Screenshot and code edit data
********

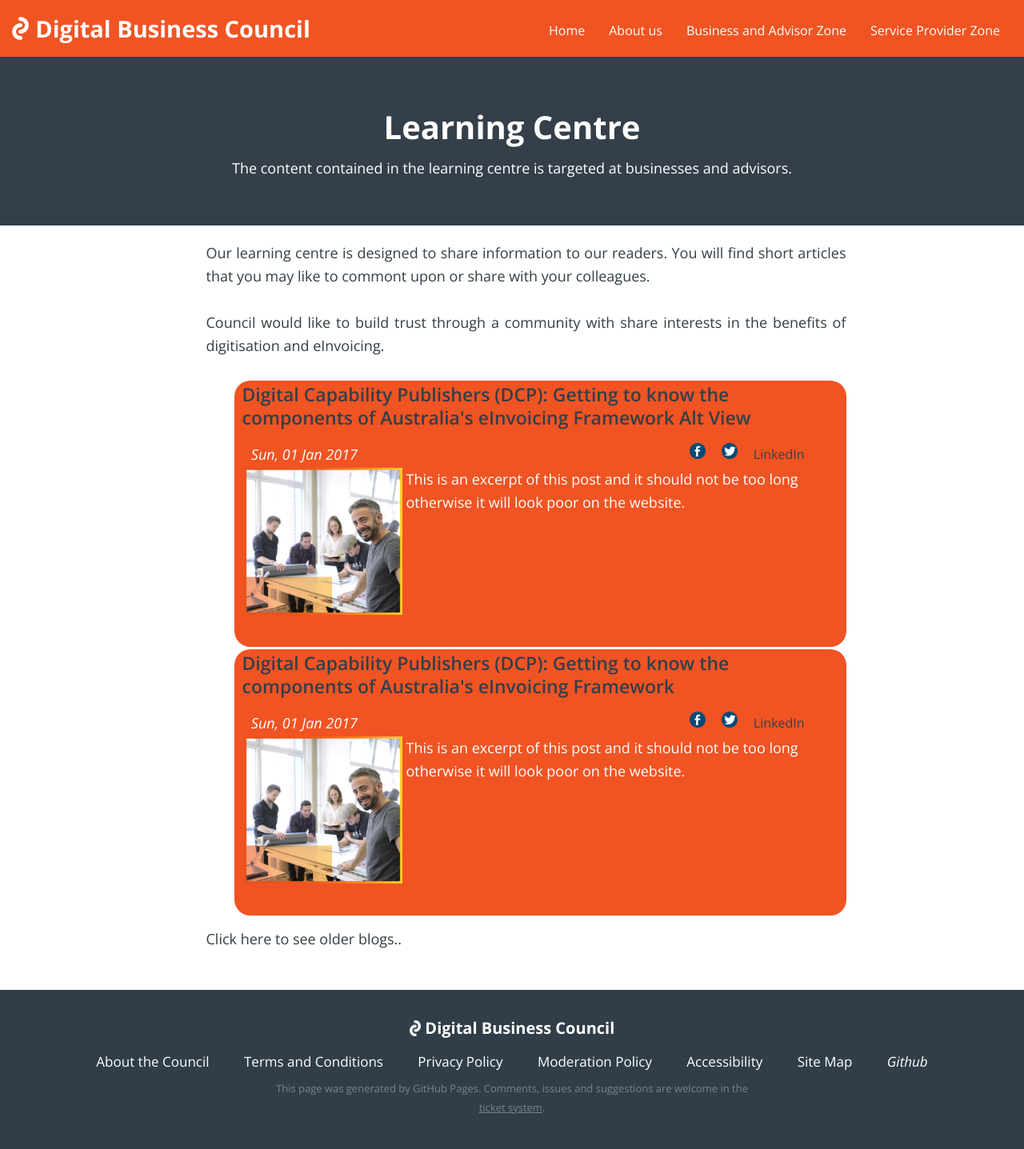
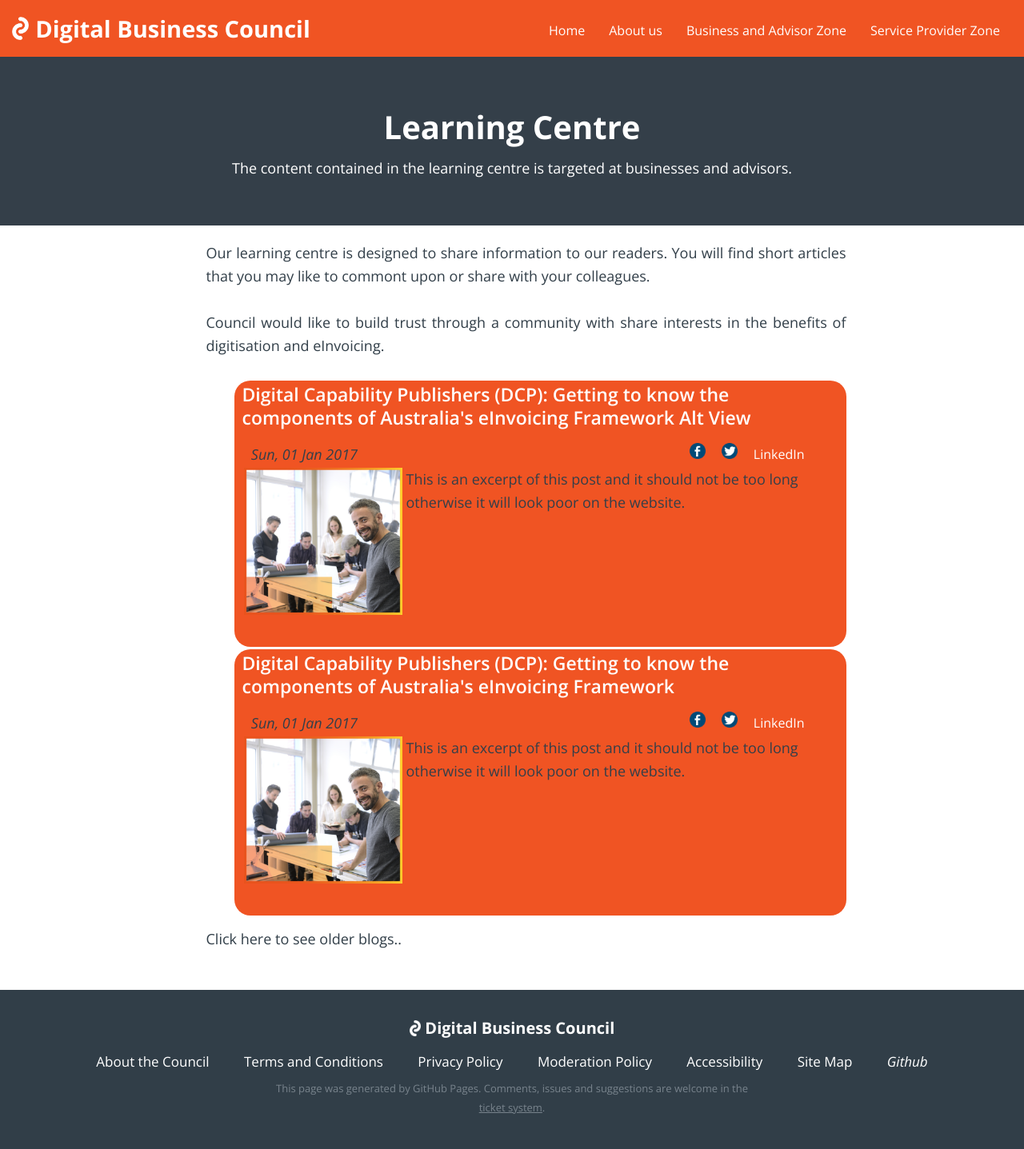
Before and after one commit to Digital-Business-Council/Digital-Business-Council.github.io, a Jekyll site: the page built from pages/business-zone/blogs/learning-centre.md, in a window 1280 px wide. Shown: the whole page at 80% size. Built offline with Jekyll 4.4.1, drawn with Linux system fonts in a browser that asks for light colours.

Commit message:
Update _common.scss

```diff
--- a/_sass/_common.scss
+++ b/_sass/_common.scss
@@ -123,7 +123,7 @@
 .page-content{
 .blog-excerpt{
     background-color: $dbc-primary;
-    color: white;
+    color: $dbc-secondary;
     border-radius:20px;
     padding-top:3px;
     padding-right:10px;
@@ -134,7 +134,7 @@
 
   a{
       display: block;
-      color: $dbc-secondary;
+      color: white;
       font-size: 16px;
       text-decoration: none;
 
@@ -143,7 +143,7 @@
       }
 
       &.active{
-        color: $dbc-secondary;
+        color: white;
       }
   }
   .blog-table,tbody,tr,td{
```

********

## [TASK ITEM]
Without the images, output all the entries exactly as they stand.

## [TASK RESULT]
Before and after one commit to Digital-Business-Council/Digital-Business-Council.github.io, a Jekyll site: the page built from pages/business-zone/blogs/learning-centre.md, in a window 1280 px wide. Shown: the whole page at 80% size. Built offline with Jekyll 4.4.1, drawn with Linux system fonts in a browser that asks for light colours.

Commit message:
Update _common.scss

```diff
--- a/_sass/_common.scss
+++ b/_sass/_common.scss
@@ -123,7 +123,7 @@
 .page-content{
 .blog-excerpt{
     background-color: $dbc-primary;
-    color: white;
+    color: $dbc-secondary;
     border-radius:20px;
     padding-top:3px;
     padding-right:10px;
@@ -134,7 +134,7 @@
 
   a{
       display: block;
-      color: $dbc-secondary;
+      color: white;
       font-size: 16px;
       text-decoration: none;
 
@@ -143,7 +143,7 @@
       }
 
       &.active{
-        color: $dbc-secondary;
+        color: white;
       }
   }
   .blog-table,tbody,tr,td{
```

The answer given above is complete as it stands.